An outstanding Imperial Chinese twelve-leaf screen comprising 64 magnificent porcelain panels depicting tales from Chinese mythology, which may well have graced an Imperial throne room, will be sold at Bonhams Fine Chinese Art sale in London on May 15.
Bonhams estimate it to sell for £800,000 to £1.2m. The immortals are characters from Chinese mythology who symbolize, amongst other things, good fortune and longevity.

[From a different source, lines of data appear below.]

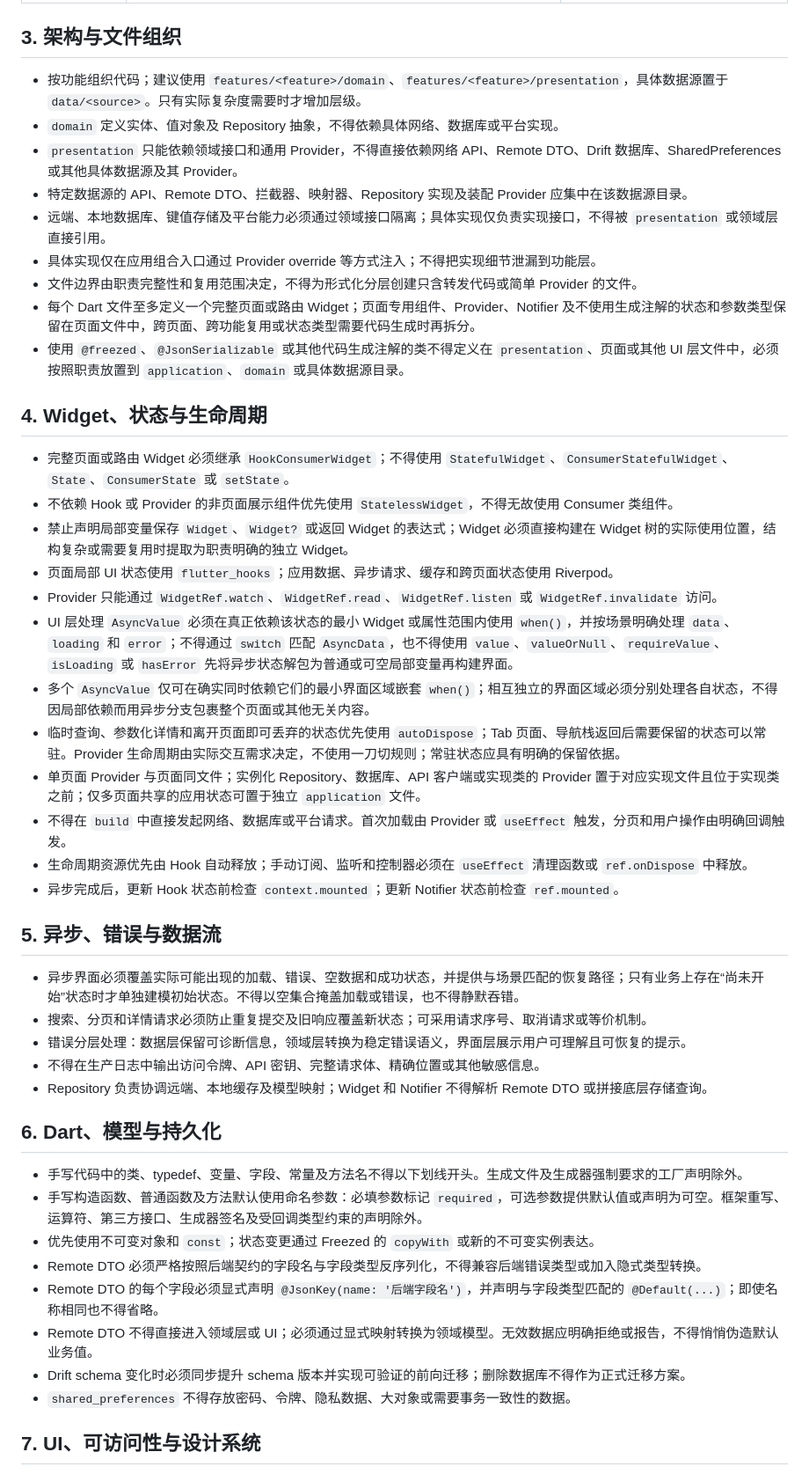
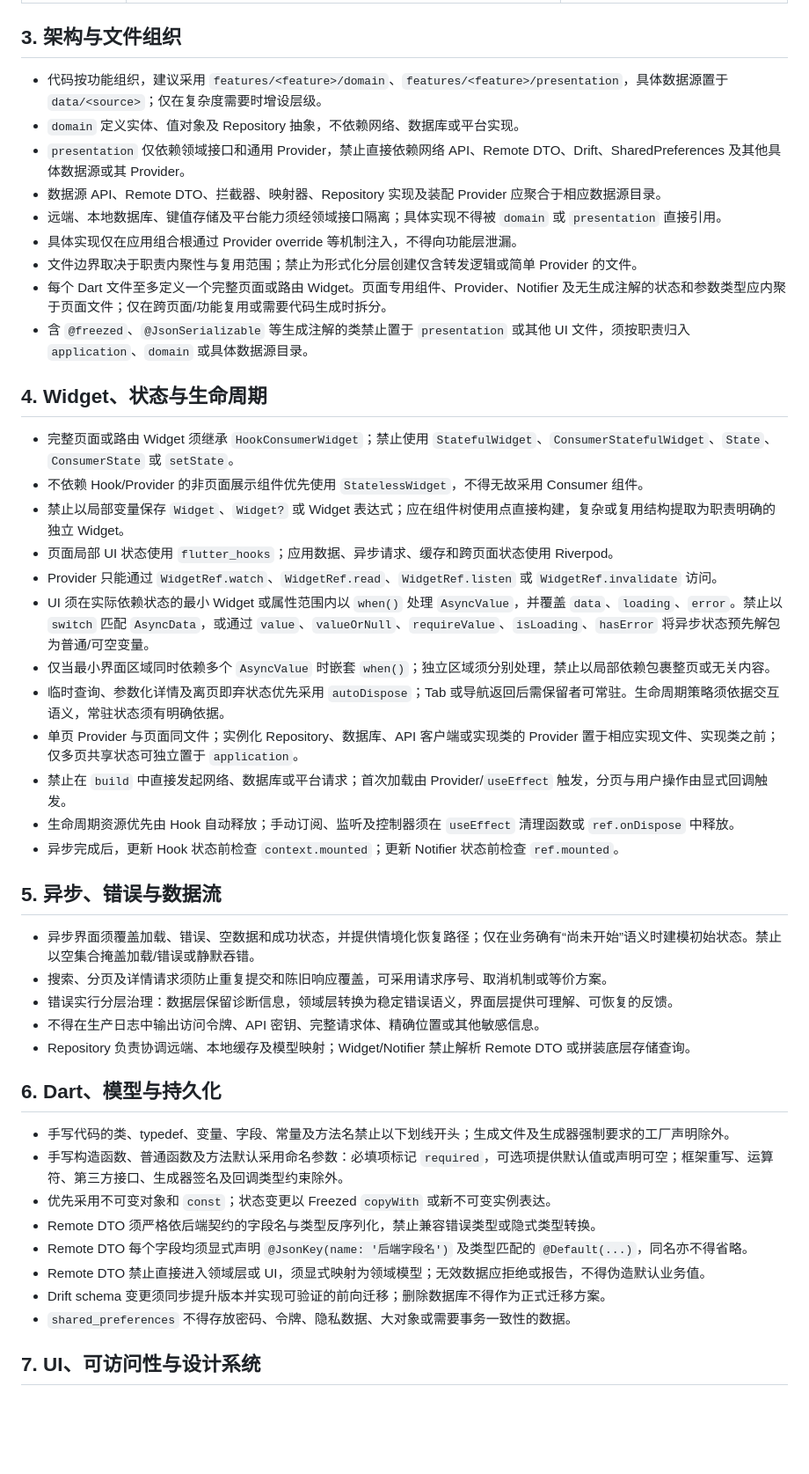
Before and after one commit to halifox/comics, a Markdown page: AGENTS.md, the part around one of its changes. Shown at 88% size. Rendered like a GitHub page; blank space fills up the shorter version.

```diff
--- a/AGENTS.md
+++ b/AGENTS.md
@@ -44,48 +44,48 @@
 
 ## 3. 架构与文件组织
 
-- 按功能组织代码；建议使用 `features/<feature>/domain`、`features/<feature>/presentation`，具体数据源置于 `data/<source>`。只有实际复杂度需要时才增加层级。
-- `domain` 定义实体、值对象及 Repository 抽象，不得依赖具体网络、数据库或平台实现。
-- `presentation` 只能依赖领域接口和通用 Provider，不得直接依赖网络 API、Remote DTO、Drift 数据库、SharedPreferences 或其他具体数据源及其 Provider。
-- 特定数据源的 API、Remote DTO、拦截器、映射器、Repository 实现及装配 Provider 应集中在该数据源目录。
-- 远端、本地数据库、键值存储及平台能力必须通过领域接口隔离；具体实现仅负责实现接口，不得被 `presentation` 或领域层直接引用。
-- 具体实现仅在应用组合入口通过 Provider override 等方式注入；不得把实现细节泄漏到功能层。
-- 文件边界由职责完整性和复用范围决定，不得为形式化分层创建只含转发代码或简单 Provider 的文件。
-- 每个 Dart 文件至多定义一个完整页面或路由 Widget；页面专用组件、Provider、Notifier 及不使用生成注解的状态和参数类型保留在页面文件中，跨页面、跨功能复用或状态类型需要代码生成时再拆分。
-- 使用 `@freezed`、`@JsonSerializable` 或其他代码生成注解的类不得定义在 `presentation`、页面或其他 UI 层文件中，必须按照职责放置到 `application`、`domain` 或具体数据源目录。
+- 代码按功能组织，建议采用 `features/<feature>/domain`、`features/<feature>/presentation`，具体数据源置于 `data/<source>`；仅在复杂度需要时增设层级。
+- `domain` 定义实体、值对象及 Repository 抽象，不依赖网络、数据库或平台实现。
+- `presentation` 仅依赖领域接口和通用 Provider，禁止直接依赖网络 API、Remote DTO、Drift、SharedPreferences 及其他具体数据源或其 Provider。
+- 数据源 API、Remote DTO、拦截器、映射器、Repository 实现及装配 Provider 应聚合于相应数据源目录。
+- 远端、本地数据库、键值存储及平台能力须经领域接口隔离；具体实现不得被 `domain` 或 `presentation` 直接引用。
+- 具体实现仅在应用组合根通过 Provider override 等机制注入，不得向功能层泄漏。
+- 文件边界取决于职责内聚性与复用范围；禁止为形式化分层创建仅含转发逻辑或简单 Provider 的文件。
+- 每个 Dart 文件至多定义一个完整页面或路由 Widget。页面专用组件、Provider、Notifier 及无生成注解的状态和参数类型应内聚于页面文件；仅在跨页面/功能复用或需要代码生成时拆分。
+- 含 `@freezed`、`@JsonSerializable` 等生成注解的类禁止置于 `presentation` 或其他 UI 文件，须按职责归入 `application`、`domain` 或具体数据源目录。
 
 ## 4. Widget、状态与生命周期
 
-- 完整页面或路由 Widget 必须继承 `HookConsumerWidget`；不得使用 `StatefulWidget`、`ConsumerStatefulWidget`、`State`、`ConsumerState` 或 `setState`。
-- 不依赖 Hook 或 Provider 的非页面展示组件优先使用 `StatelessWidget`，不得无故使用 Consumer 类组件。
-- 禁止声明局部变量保存 `Widget`、`Widget?` 或返回 Widget 的表达式；Widget 必须直接构建在 Widget 树的实际使用位置，结构复杂或需要复用时提取为职责明确的独立 Widget。
+- 完整页面或路由 Widget 须继承 `HookConsumerWidget`；禁止使用 `StatefulWidget`、`ConsumerStatefulWidget`、`State`、`ConsumerState` 或 `setState`。
+- 不依赖 Hook/Provider 的非页面展示组件优先使用 `StatelessWidget`，不得无故采用 Consumer 组件。
+- 禁止以局部变量保存 `Widget`、`Widget?` 或 Widget 表达式；应在组件树使用点直接构建，复杂或复用结构提取为职责明确的独立 Widget。
 - 页面局部 UI 状态使用 `flutter_hooks`；应用数据、异步请求、缓存和跨页面状态使用 Riverpod。
 - Provider 只能通过 `WidgetRef.watch`、`WidgetRef.read`、`WidgetRef.listen` 或 `WidgetRef.invalidate` 访问。
-- UI 层处理 `AsyncValue` 必须在真正依赖该状态的最小 Widget 或属性范围内使用 `when()`，并按场景明确处理 `data`、`loading` 和 `error`；不得通过 `switch` 匹配 `AsyncData`，也不得使用 `value`、`valueOrNull`、`requireValue`、`isLoading` 或 `hasError` 先将异步状态解包为普通或可空局部变量再构建界面。
-- 多个 `AsyncValue` 仅可在确实同时依赖它们的最小界面区域嵌套 `when()`；相互独立的界面区域必须分别处理各自状态，不得因局部依赖而用异步分支包裹整个页面或其他无关内容。
-- 临时查询、参数化详情和离开页面即可丢弃的状态优先使用 `autoDispose`；Tab 页面、导航栈返回后需要保留的状态可以常驻。Provider 生命周期由实际交互需求决定，不使用一刀切规则；常驻状态应具有明确的保留依据。
-- 单页面 Provider 与页面同文件；实例化 Repository、数据库、API 客户端或实现类的 Provider 置于对应实现文件且位于实现类之前；仅多页面共享的应用状态可置于独立 `application` 文件。
-- 不得在 `build` 中直接发起网络、数据库或平台请求。首次加载由 Provider 或 `useEffect` 触发，分页和用户操作由明确回调触发。
-- 生命周期资源优先由 Hook 自动释放；手动订阅、监听和控制器必须在 `useEffect` 清理函数或 `ref.onDispose` 中释放。
+- UI 须在实际依赖状态的最小 Widget 或属性范围内以 `when()` 处理 `AsyncValue`，并覆盖 `data`、`loading`、`error`。禁止以 `switch` 匹配 `AsyncData`，或通过 `value`、`valueOrNull`、`requireValue`、`isLoading`、`hasError` 将异步状态预先解包为普通/可空变量。
+- 仅当最小界面区域同时依赖多个 `AsyncValue` 时嵌套 `when()`；独立区域须分别处理，禁止以局部依赖包裹整页或无关内容。
+- 临时查询、参数化详情及离页即弃状态优先采用 `autoDispose`；Tab 或导航返回后需保留者可常驻。生命周期策略须依据交互语义，常驻状态须有明确依据。
+- 单页 Provider 与页面同文件；实例化 Repository、数据库、API 客户端或实现类的 Provider 置于相应实现文件、实现类之前；仅多页共享状态可独立置于 `application`。
+- 禁止在 `build` 中直接发起网络、数据库或平台请求；首次加载由 Provider/`useEffect` 触发，分页与用户操作由显式回调触发。
+- 生命周期资源优先由 Hook 自动释放；手动订阅、监听及控制器须在 `useEffect` 清理函数或 `ref.onDispose` 中释放。
 - 异步完成后，更新 Hook 状态前检查 `context.mounted`；更新 Notifier 状态前检查 `ref.mounted`。
 
 ## 5. 异步、错误与数据流
 
-- 异步界面必须覆盖实际可能出现的加载、错误、空数据和成功状态，并提供与场景匹配的恢复路径；只有业务上存在“尚未开始”状态时才单独建模初始状态。不得以空集合掩盖加载或错误，也不得静默吞错。
-- 搜索、分页和详情请求必须防止重复提交及旧响应覆盖新状态；可采用请求序号、取消请求或等价机制。
-- 错误分层处理：数据层保留可诊断信息，领域层转换为稳定错误语义，界面层展示用户可理解且可恢复的提示。
+- 异步界面须覆盖加载、错误、空数据和成功状态，并提供情境化恢复路径；仅在业务确有“尚未开始”语义时建模初始状态。禁止以空集合掩盖加载/错误或静默吞错。
+- 搜索、分页及详情请求须防止重复提交和陈旧响应覆盖，可采用请求序号、取消机制或等价方案。
+- 错误实行分层治理：数据层保留诊断信息，领域层转换为稳定错误语义，界面层提供可理解、可恢复的反馈。
 - 不得在生产日志中输出访问令牌、API 密钥、完整请求体、精确位置或其他敏感信息。
-- Repository 负责协调远端、本地缓存及模型映射；Widget 和 Notifier 不得解析 Remote DTO 或拼接底层存储查询。
+- Repository 负责协调远端、本地缓存及模型映射；Widget/Notifier 禁止解析 Remote DTO 或拼装底层存储查询。
 
 ## 6. Dart、模型与持久化
 
-- 手写代码中的类、typedef、变量、字段、常量及方法名不得以下划线开头。生成文件及生成器强制要求的工厂声明除外。
-- 手写构造函数、普通函数及方法默认使用命名参数：必填参数标记 `required`，可选参数提供默认值或声明为可空。框架重写、运算符、第三方接口、生成器签名及受回调类型约束的声明除外。
-- 优先使用不可变对象和 `const`；状态变更通过 Freezed 的 `copyWith` 或新的不可变实例表达。
-- Remote DTO 必须严格按照后端契约的字段名与字段类型反序列化，不得兼容后端错误类型或加入隐式类型转换。
-- Remote DTO 的每个字段必须显式声明 `@JsonKey(name: '后端字段名')`，并声明与字段类型匹配的 `@Default(...)`；即使名称相同也不得省略。
-- Remote DTO 不得直接进入领域层或 UI；必须通过显式映射转换为领域模型。无效数据应明确拒绝或报告，不得悄悄伪造默认业务值。
-- Drift schema 变化时必须同步提升 schema 版本并实现可验证的前向迁移；删除数据库不得作为正式迁移方案。
+- 手写代码的类、typedef、变量、字段、常量及方法名禁止以下划线开头；生成文件及生成器强制要求的工厂声明除外。
+- 手写构造函数、普通函数及方法默认采用命名参数：必填项标记 `required`，可选项提供默认值或声明可空；框架重写、运算符、第三方接口、生成器签名及回调类型约束除外。
+- 优先采用不可变对象和 `const`；状态变更以 Freezed `copyWith` 或新不可变实例表达。
+- Remote DTO 须严格依后端契约的字段名与类型反序列化，禁止兼容错误类型或隐式类型转换。
+- Remote DTO 每个字段均须显式声明 `@JsonKey(name: '后端字段名')` 及类型匹配的 `@Default(...)`，同名亦不得省略。
+- Remote DTO 禁止直接进入领域层或 UI，须显式映射为领域模型；无效数据应拒绝或报告，不得伪造默认业务值。
+- Drift schema 变更须同步提升版本并实现可验证的前向迁移；删除数据库不得作为正式迁移方案。
 - `shared_preferences` 不得存放密码、令牌、隐私数据、大对象或需要事务一致性的数据。
 
 ## 7. UI、可访问性与设计系统
```
Also changed, not shown: other parts of AGENTS.md (+22 -22 lines).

In the Imperial halls, such screens were often used as backdrops to thrones, reinforcing the Imperial eminence and stature behind the throne. No cost was spared in their production, using precious materials generously, such as zitan and huanghuali woods, cinnabar lacquer, gilt on black lacquer and embellishments with porcelain panels, hardstones, and cloisonné and painted enamels.
This particular Imperial famille rose and huanghuali twelve-leaf screen is dated to the Jiaqing reign period (1796-1820).

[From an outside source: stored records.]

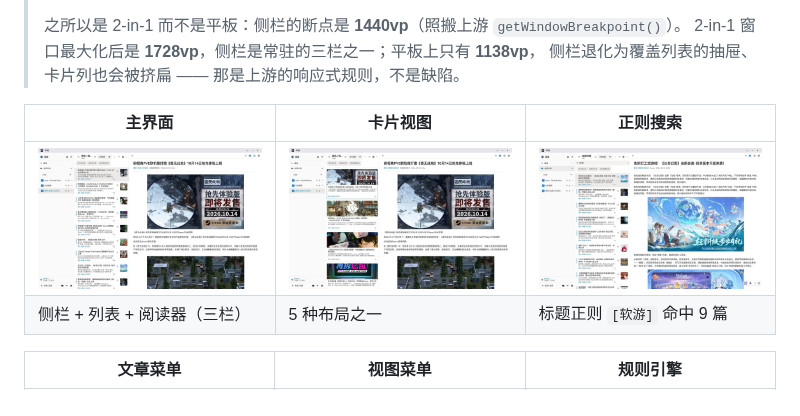
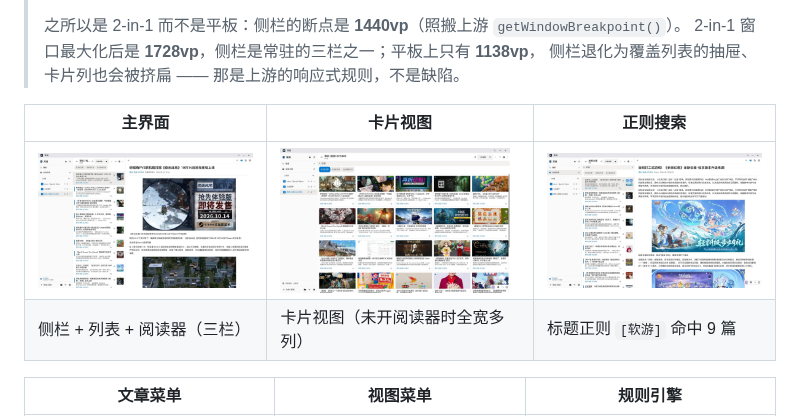
Before and after one commit to simon2137/Sheaf-Reader, a Markdown page: README.md, the part around the change. GitHub-like rendering; pictures changed too: docs/images/09-cards.jpeg.

Commit message:
docs: show the card view at its full width
The card grid only has room to be a grid when no article is open: with
the reader visible the list pane is a fixed-width column and the cards
stack in a single narrow strip. 09-cards now uses the emulator's current
screen - no article selected - so the list takes the whole pane and the
cards lay out five across.

```diff
--- a/README.md
+++ b/README.md
@@ -39,7 +39,7 @@
 | 主界面 | 卡片视图 | 正则搜索 |
 |---|---|---|
 | <img src="docs/images/01-main.jpeg" width="230"> | <img src="docs/images/09-cards.jpeg" width="230"> | <img src="docs/images/08-search.jpeg" width="230"> |
-| 侧栏 + 列表 + 阅读器（三栏） | 5 种布局之一 | 标题正则 `[软游]` 命中 9 篇 |
+| 侧栏 + 列表 + 阅读器（三栏） | 卡片视图（未开阅读器时全宽多列） | 标题正则 `[软游]` 命中 9 篇 |
 
 | 文章菜单 | 视图菜单 | 规则引擎 |
 |---|---|---|
```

The Qianlong Emperor abdicated his throne in 1796 out of filial respect to his grandfather the Kangxi Emperor, but continued ruling in effect until his death in 1799. Therefore, it is generally recognised that the Imperial taste and demand, as well as the zenith of craftsmanship achieved during the Qianlong period (1736-1795), continued well into the subsequent Jiaqing period (1796-1820). The present screen can be ascribed to this group with its peerless quality combining two mediums, huanghuali wood and porcelain panels, attaining an imposing and opulent effect imbued with symbolism.
Each of the twelve leaves is finely carved from huanghuali, framing the porcelain plaques and set within the massive tiered huanghuali dais. Huanghuali wood, one of the most luxurious close-grained sub-tropical hardwood timbers used from the Ming dynasty onwards, was, and still is, highly sought after for its rich yellow-hued grain.

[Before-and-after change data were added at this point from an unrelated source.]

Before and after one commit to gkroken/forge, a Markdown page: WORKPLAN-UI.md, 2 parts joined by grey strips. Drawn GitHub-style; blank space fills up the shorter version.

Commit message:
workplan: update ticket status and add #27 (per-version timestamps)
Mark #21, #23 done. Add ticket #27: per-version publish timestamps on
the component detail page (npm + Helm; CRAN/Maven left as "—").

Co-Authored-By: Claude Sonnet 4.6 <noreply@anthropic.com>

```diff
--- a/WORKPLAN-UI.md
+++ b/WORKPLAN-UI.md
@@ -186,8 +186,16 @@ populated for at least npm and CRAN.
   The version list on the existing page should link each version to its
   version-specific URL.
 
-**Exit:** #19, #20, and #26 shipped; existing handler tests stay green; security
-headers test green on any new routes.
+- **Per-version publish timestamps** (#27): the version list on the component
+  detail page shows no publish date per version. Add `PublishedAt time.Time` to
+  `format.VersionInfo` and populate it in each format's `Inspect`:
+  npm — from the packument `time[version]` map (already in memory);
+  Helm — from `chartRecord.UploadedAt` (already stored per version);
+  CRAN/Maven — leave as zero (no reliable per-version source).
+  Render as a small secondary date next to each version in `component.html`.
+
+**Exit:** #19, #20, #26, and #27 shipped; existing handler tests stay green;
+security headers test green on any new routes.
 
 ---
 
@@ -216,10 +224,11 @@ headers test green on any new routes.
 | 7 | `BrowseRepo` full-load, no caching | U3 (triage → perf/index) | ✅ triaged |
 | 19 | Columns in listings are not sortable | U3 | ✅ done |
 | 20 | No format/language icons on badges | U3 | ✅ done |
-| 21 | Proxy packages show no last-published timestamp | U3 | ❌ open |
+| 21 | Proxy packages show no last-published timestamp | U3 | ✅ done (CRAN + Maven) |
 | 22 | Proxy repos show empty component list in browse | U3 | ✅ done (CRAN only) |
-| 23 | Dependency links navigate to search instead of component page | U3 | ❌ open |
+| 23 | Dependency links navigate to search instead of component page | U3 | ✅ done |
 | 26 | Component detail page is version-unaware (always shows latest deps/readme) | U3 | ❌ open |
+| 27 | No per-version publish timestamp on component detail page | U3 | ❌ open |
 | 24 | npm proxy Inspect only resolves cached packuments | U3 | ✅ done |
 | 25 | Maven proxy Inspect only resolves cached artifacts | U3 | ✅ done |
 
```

The twelve leaves of the screen are resplendently inset with 64 famille rose porcelain plaques. These are superbly enamelled with mythical imagery of Daoist Immortals, auspicious flowers and birds, laden with puns, rebuses and symbolic significance.
Asaph Hyman, Director of Chinese Art, commented: “The rare screen is a statement of Chinese Imperial art at its zenith demonstrating Qing dynasty master-craftsmanship. As it was made for a Qing Palace, no cost was spared in its production making use of the finest materials and artisan skills”.